Friday, November 9, 2007

Move Over, Harry Potter

This afternoon I read Ellen Klages's YA novel, THE GREEN GLASS SEA. This book, which won the prestigious Scott O'Dell award for young adult literature, is about two eleven-year-old girls who live at Los Alamos with their scientist fathers during the Manhattan Project. Both girls are social misfits, very bright, and imaginative -- not unlike many of us SF fans as children. It's a terrific book, ending with the atom bomb detonations at Trinity and then Hiroshima, as only half-understood through the eyes of children.

What I noticed about the book, quite apart from enoying it, is how much it differs from the fantasies that are read by all the 12-16-year-old I know. The Harry Potter books and their clones are all fast-paced, fantastical, full of dangerous and wild adventures. GREEN GLASS SEA is very slow-paced, quiet, focussed on things like building a crystal radio and learning to trust a friend. All the drama concening the bomb happens off-stage -- way off-stage. So as I finished the book, I had to wonder -- do kids like this book as much as I do? Maybe they do. If not, do adults then give awards to books they think kids ought to like?

I have no answers to this. But I'm going to give GREEN GLASS SEA to a 15-year-old I know and see what she thinks.

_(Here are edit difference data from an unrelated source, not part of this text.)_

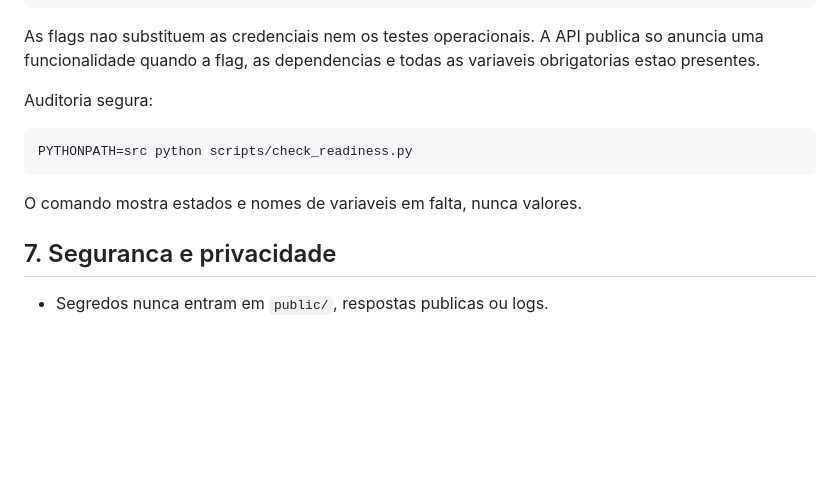
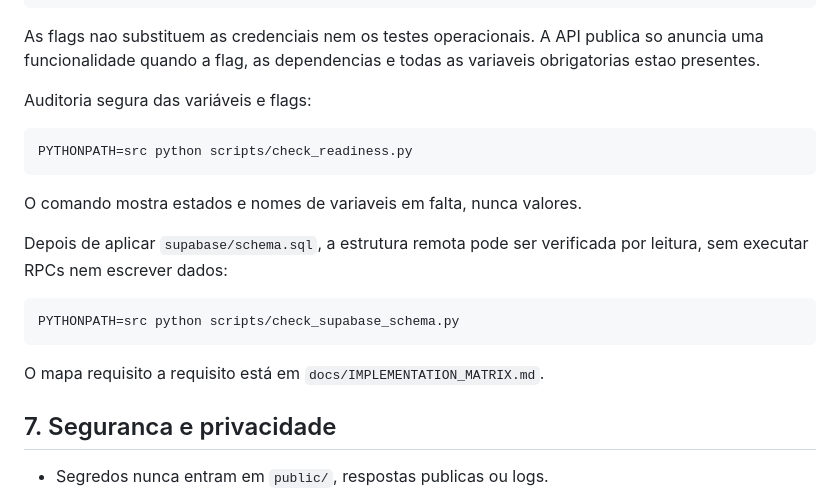
Before and after one commit to kotxiposix/so-por-hoje-cabo-verde, a Markdown page: docs/ARCHITECTURE.md, the part around the change. Drawn GitHub-style; blank space fills up the shorter version.

````diff
--- a/docs/ARCHITECTURE.md
+++ b/docs/ARCHITECTURE.md
@@ -123,13 +123,21 @@ EDITORIAL_CONTENT_READY + STAFF_ACCESS_READY
 
 As flags nao substituem as credenciais nem os testes operacionais. A API publica so anuncia uma funcionalidade quando a flag, as dependencias e todas as variaveis obrigatorias estao presentes.
 
-Auditoria segura:
+Auditoria segura das variáveis e flags:
 
 ```bash
 PYTHONPATH=src python scripts/check_readiness.py
 ```
 
 O comando mostra estados e nomes de variaveis em falta, nunca valores.
+
+Depois de aplicar `supabase/schema.sql`, a estrutura remota pode ser verificada por leitura, sem executar RPCs nem escrever dados:
+
+```bash
+PYTHONPATH=src python scripts/check_supabase_schema.py
+```
+
+O mapa requisito a requisito está em `docs/IMPLEMENTATION_MATRIX.md`.
 
 ## 7. Seguranca e privacidade
 
````
Also changed, not shown: README.md (+1 -1 lines), docs/IMPLEMENTATION_MATRIX.md (added, +99 -0 lines).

Steven Francis Murphy said...

I remember when I was in school we read endless "award winning" stories for one assignment or another that were immediately forgetable. Yet the teachers frowned when you picked up "Have Spacesuit, Will Travel" or "The Martian Chronicles" or the Ramona Quimby novels.

I suspect the awards go to what adults think kids should be reading. The kids, very much like your enemy in any given war, have a vote in the situation and they invariably pick something else.

I know I did.

S. F. Murphy

bluesman miike Lindner said...

Again, Nancy, guys and girls are different. A young lady would be interested in the genesis and development of relationships. A young fella, "A bomb! Cool! How did we make it? How did we use it?"

Robert Heinlein--my hero!--wrote 2 female first-person novels--PODKAYNE OF MARS and FRIDAY.

Do they ring true?